[Dataset entries]
=-=-=

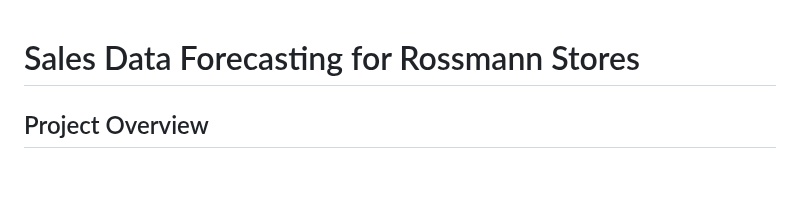
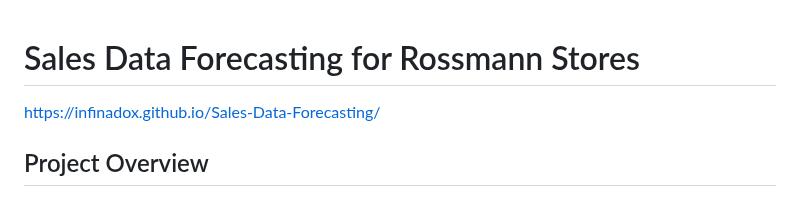
Before and after one commit to infinadox/Sales-Data-Forecasting, a Markdown page: README.md, the part around the change. Rendered like a GitHub page; blank space fills up the shorter version.

```diff
--- a/README.md
+++ b/README.md
@@ -1,5 +1,7 @@
 
 # Sales Data Forecasting for Rossmann Stores
+
+https://infinadox.github.io/Sales-Data-Forecasting/
 
 ## Project Overview
 This project aims to develop a time series forecasting model to predict daily sales for Rossmann stores. By utilizing historical sales data and various store attributes, we seek to create an accurate predictive model that supports business planning and inventory management.
```
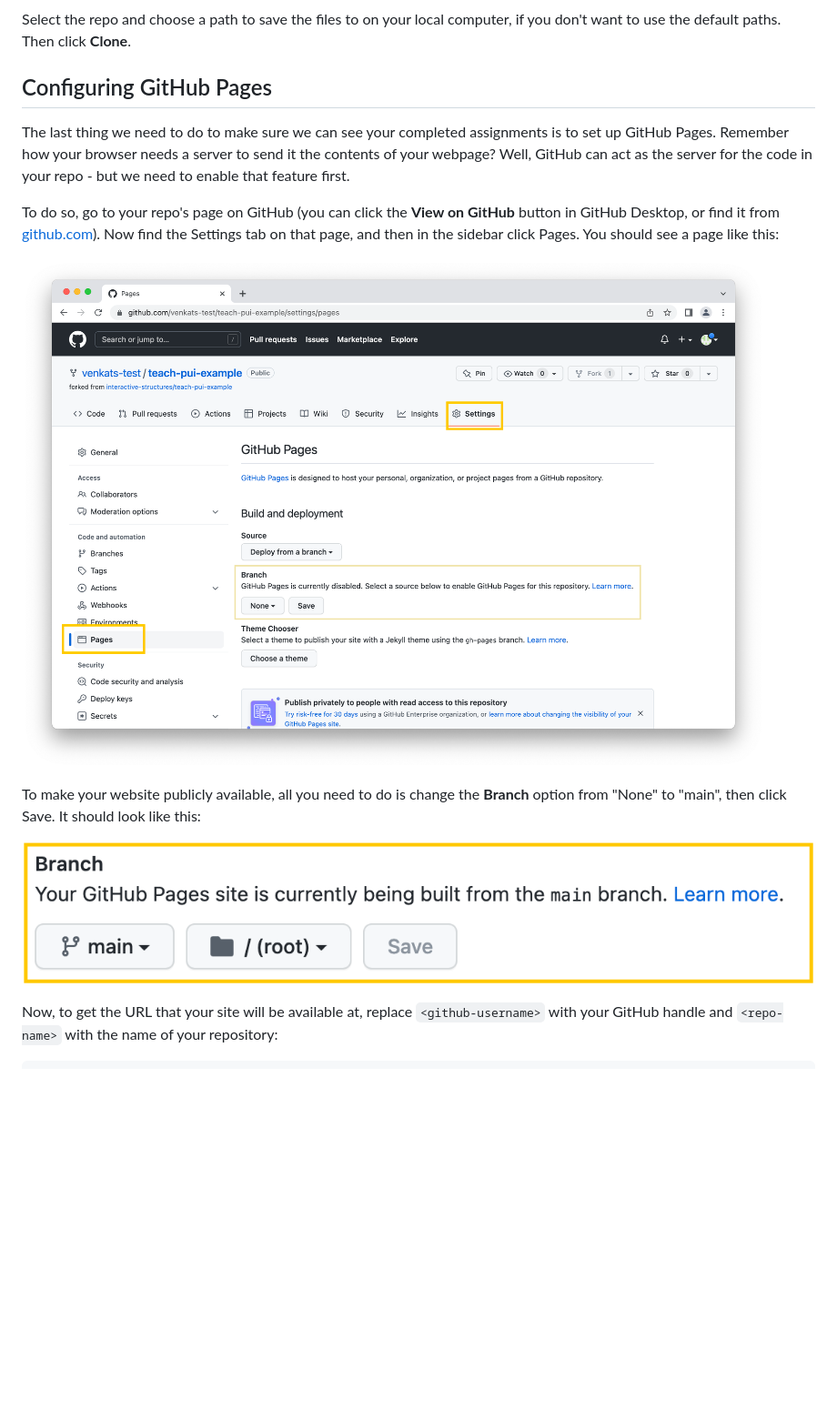
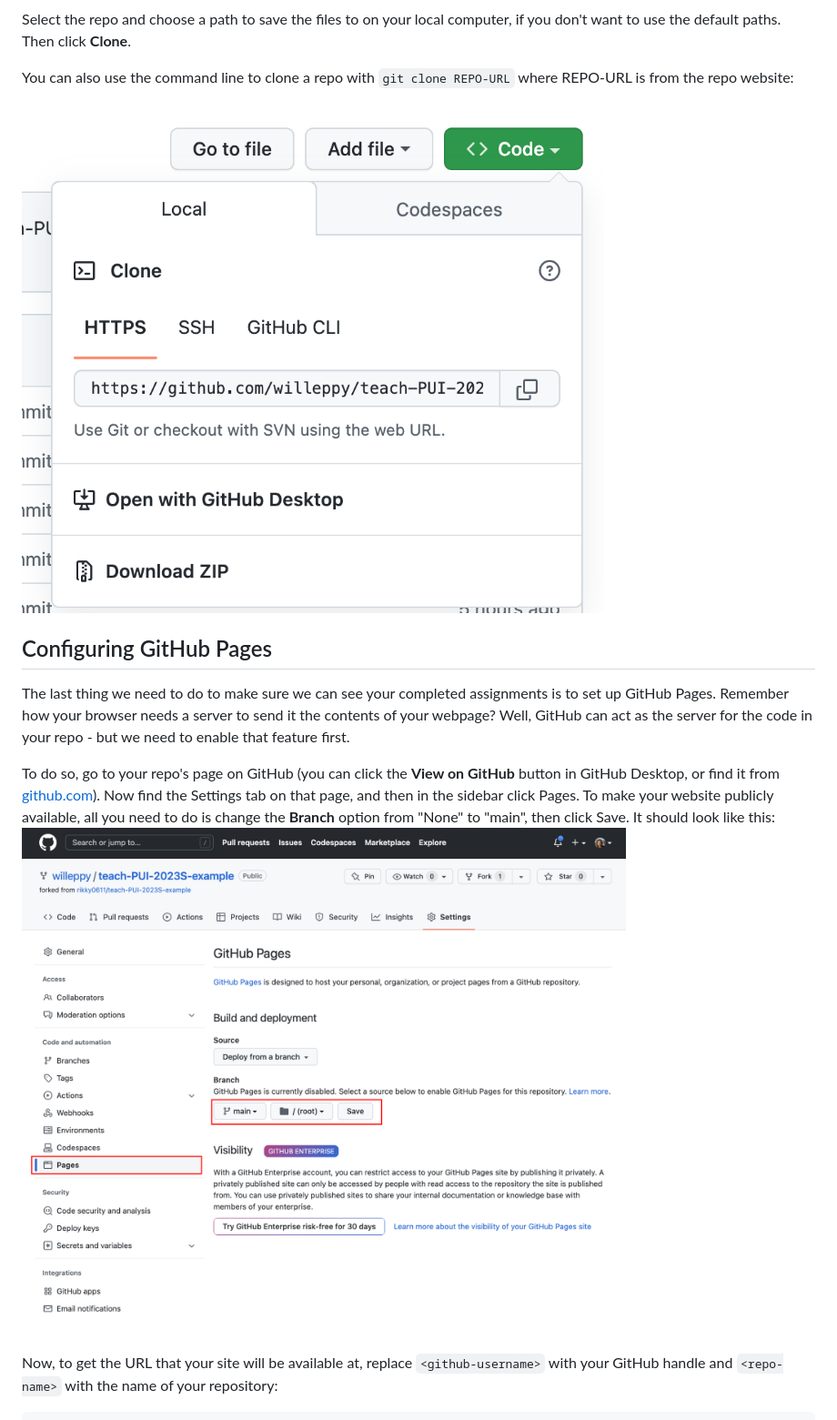
Before and after one commit to rikky0611/teach-PUI-2023S, a Markdown page: setup-tutorials/HWDeployment.md, the part around the change printed below. Shown: that part at 91% size. Rendered like a GitHub page; pictures changed too: setup-tutorials/assets/github-cli-clone.png (added), setup-tutorials/assets/github-pages-setup.png; blank space fills up the shorter version.

Commit message:
update hw deployment information

```diff
--- a/setup-tutorials/HWDeployment.md
+++ b/setup-tutorials/HWDeployment.md
@@ -20,17 +20,17 @@ Now that you've created a fork, you need to "clone" it to your local computer. T
 
 Select the repo and choose a path to save the files to on your local computer, if you don't want to use the default paths. Then click **Clone**.
 
+You can also use the command line to clone a repo with `git clone REPO-URL` where REPO-URL is from the repo website:
+
+![Screenshot of dialog giving options for cloning the homework example repository in GitHub cli.](./assets/github-cli-clone.png)
+
 ## Configuring GitHub Pages
 
 The last thing we need to do to make sure we can see your completed assignments is to set up GitHub Pages. Remember how your browser needs a server to send it the contents of your webpage? Well, GitHub can act as the server for the code in your repo - but we need to enable that feature first.
 
-To do so, go to your repo's page on GitHub (you can click the **View on GitHub** button in GitHub Desktop, or find it from [github.com](https://github.com)). Now find the Settings tab on that page, and then in the sidebar click Pages. You should see a page like this:
-
+To do so, go to your repo's page on GitHub (you can click the **View on GitHub** button in GitHub Desktop, or find it from [github.com](https://github.com)). Now find the Settings tab on that page, and then in the sidebar click Pages. To make your website publicly available, all you need to do is change the **Branch** option from "None" to "main", then click Save. It should look like this:
 ![Screenshot of GitHub Pages configuration page.](./assets/github-pages-setup.png)
 
-To make your website publicly available, all you need to do is change the **Branch** option from "None" to "main", then click Save. It should look like this:
-
-![Screenshot of GitHub Pages configuration page with branch option set to main.](./assets/github-pages-branch.png)
 
 Now, to get the URL that your site will be available at, replace `<github-username>` with your GitHub handle and `<repo-name>` with the name of your repository:
 
```
Also changed, not shown: other parts of setup-tutorials/HWDeployment.md (+1 -1 lines), setup-tutorials/assets/github-clone.png, setup-tutorials/assets/github-fork.png, setup-tutorials/assets/github-pages-success.png, setup-tutorials/assets/github-pages-url.PNG.
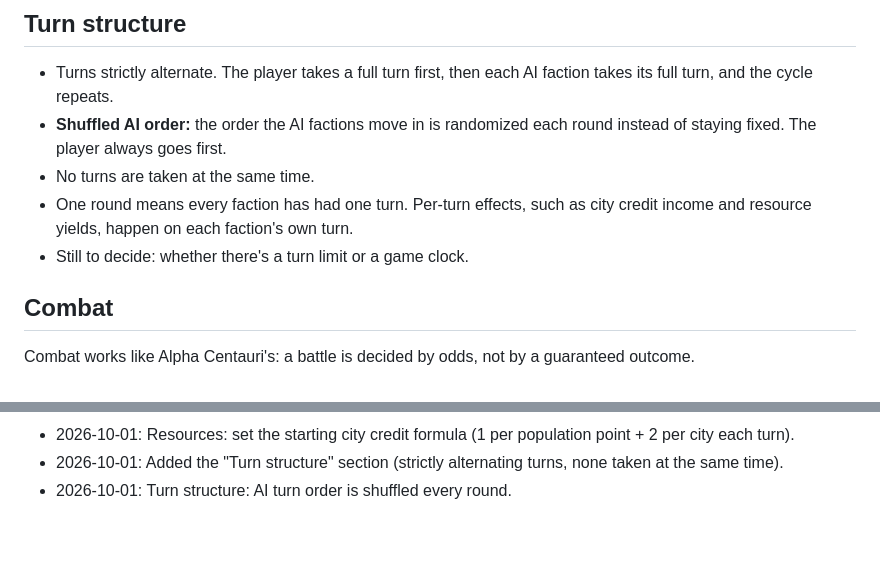
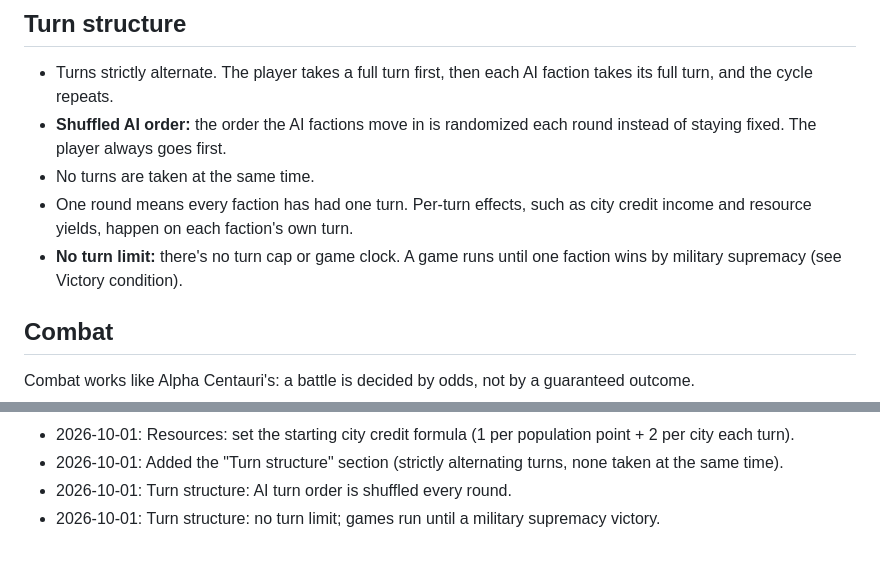
Before and after one commit to jasonvgriffin/proxima, a Markdown page: PROXIMA.md, 2 parts joined by grey strips. Drawn GitHub-style.

Commit message:
PROXIMA.md: no turn limit

```diff
--- a/PROXIMA.md
+++ b/PROXIMA.md
@@ -85,7 +85,7 @@ The map is generated fresh every game, alongside the randomized starting locatio
 - **Shuffled AI order:** the order the AI factions move in is randomized each round instead of staying fixed. The player always goes first.
 - No turns are taken at the same time.
 - One round means every faction has had one turn. Per-turn effects, such as city credit income and resource yields, happen on each faction's own turn.
-- Still to decide: whether there's a turn limit or a game clock.
+- **No turn limit:** there's no turn cap or game clock. A game runs until one faction wins by military supremacy (see Victory condition).
 
 ## Combat
 
@@ -300,3 +300,4 @@ The work is split by folder so several chats or agents can work at the same time
 - 2026-10-01: Resources: set the starting city credit formula (1 per population point + 2 per city each turn).
 - 2026-10-01: Added the "Turn structure" section (strictly alternating turns, none taken at the same time).
 - 2026-10-01: Turn structure: AI turn order is shuffled every round.
+- 2026-10-01: Turn structure: no turn limit; games run until a military supremacy victory.
```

=-=-=

▶ EXERCISE INSTRUCTIONS
Go through the lines above and write each one out verbatim, skipping the pictures.

▶ RESULT FOR THIS EXERCISE
Before and after one commit to infinadox/Sales-Data-Forecasting, a Markdown page: README.md, the part around the change. Rendered like a GitHub page; blank space fills up the shorter version.

```diff
--- a/README.md
+++ b/README.md
@@ -1,5 +1,7 @@
 
 # Sales Data Forecasting for Rossmann Stores
+
+https://infinadox.github.io/Sales-Data-Forecasting/
 
 ## Project Overview
 This project aims to develop a time series forecasting model to predict daily sales for Rossmann stores. By utilizing historical sales data and various store attributes, we seek to create an accurate predictive model that supports business planning and inventory management.
```
Before and after one commit to rikky0611/teach-PUI-2023S, a Markdown page: setup-tutorials/HWDeployment.md, the part around the change printed below. Shown: that part at 91% size. Rendered like a GitHub page; pictures changed too: setup-tutorials/assets/github-cli-clone.png (added), setup-tutorials/assets/github-pages-setup.png; blank space fills up the shorter version.

Commit message:
update hw deployment information

```diff
--- a/setup-tutorials/HWDeployment.md
+++ b/setup-tutorials/HWDeployment.md
@@ -20,17 +20,17 @@ Now that you've created a fork, you need to "clone" it to your local computer. T
 
 Select the repo and choose a path to save the files to on your local computer, if you don't want to use the default paths. Then click **Clone**.
 
+You can also use the command line to clone a repo with `git clone REPO-URL` where REPO-URL is from the repo website:
+
+![Screenshot of dialog giving options for cloning the homework example repository in GitHub cli.](./assets/github-cli-clone.png)
+
 ## Configuring GitHub Pages
 
 The last thing we need to do to make sure we can see your completed assignments is to set up GitHub Pages. Remember how your browser needs a server to send it the contents of your webpage? Well, GitHub can act as the server for the code in your repo - but we need to enable that feature first.
 
-To do so, go to your repo's page on GitHub (you can click the **View on GitHub** button in GitHub Desktop, or find it from [github.com](https://github.com)). Now find the Settings tab on that page, and then in the sidebar click Pages. You should see a page like this:
-
+To do so, go to your repo's page on GitHub (you can click the **View on GitHub** button in GitHub Desktop, or find it from [github.com](https://github.com)). Now find the Settings tab on that page, and then in the sidebar click Pages. To make your website publicly available, all you need to do is change the **Branch** option from "None" to "main", then click Save. It should look like this:
 ![Screenshot of GitHub Pages configuration page.](./assets/github-pages-setup.png)
 
-To make your website publicly available, all you need to do is change the **Branch** option from "None" to "main", then click Save. It should look like this:
-
-![Screenshot of GitHub Pages configuration page with branch option set to main.](./assets/github-pages-branch.png)
 
 Now, to get the URL that your site will be available at, replace `<github-username>` with your GitHub handle and `<repo-name>` with the name of your repository:
 
```
Also changed, not shown: other parts of setup-tutorials/HWDeployment.md (+1 -1 lines), setup-tutorials/assets/github-clone.png, setup-tutorials/assets/github-fork.png, setup-tutorials/assets/github-pages-success.png, setup-tutorials/assets/github-pages-url.PNG.
Before and after one commit to jasonvgriffin/proxima, a Markdown page: PROXIMA.md, 2 parts joined by grey strips. Drawn GitHub-style.

Commit message:
PROXIMA.md: no turn limit

```diff
--- a/PROXIMA.md
+++ b/PROXIMA.md
@@ -85,7 +85,7 @@ The map is generated fresh every game, alongside the randomized starting locatio
 - **Shuffled AI order:** the order the AI factions move in is randomized each round instead of staying fixed. The player always goes first.
 - No turns are taken at the same time.
 - One round means every faction has had one turn. Per-turn effects, such as city credit income and resource yields, happen on each faction's own turn.
-- Still to decide: whether there's a turn limit or a game clock.
+- **No turn limit:** there's no turn cap or game clock. A game runs until one faction wins by military supremacy (see Victory condition).
 
 ## Combat
 
@@ -300,3 +300,4 @@ The work is split by folder so several chats or agents can work at the same time
 - 2026-10-01: Resources: set the starting city credit formula (1 per population point + 2 per city each turn).
 - 2026-10-01: Added the "Turn structure" section (strictly alternating turns, none taken at the same time).
 - 2026-10-01: Turn structure: AI turn order is shuffled every round.
+- 2026-10-01: Turn structure: no turn limit; games run until a military supremacy victory.
```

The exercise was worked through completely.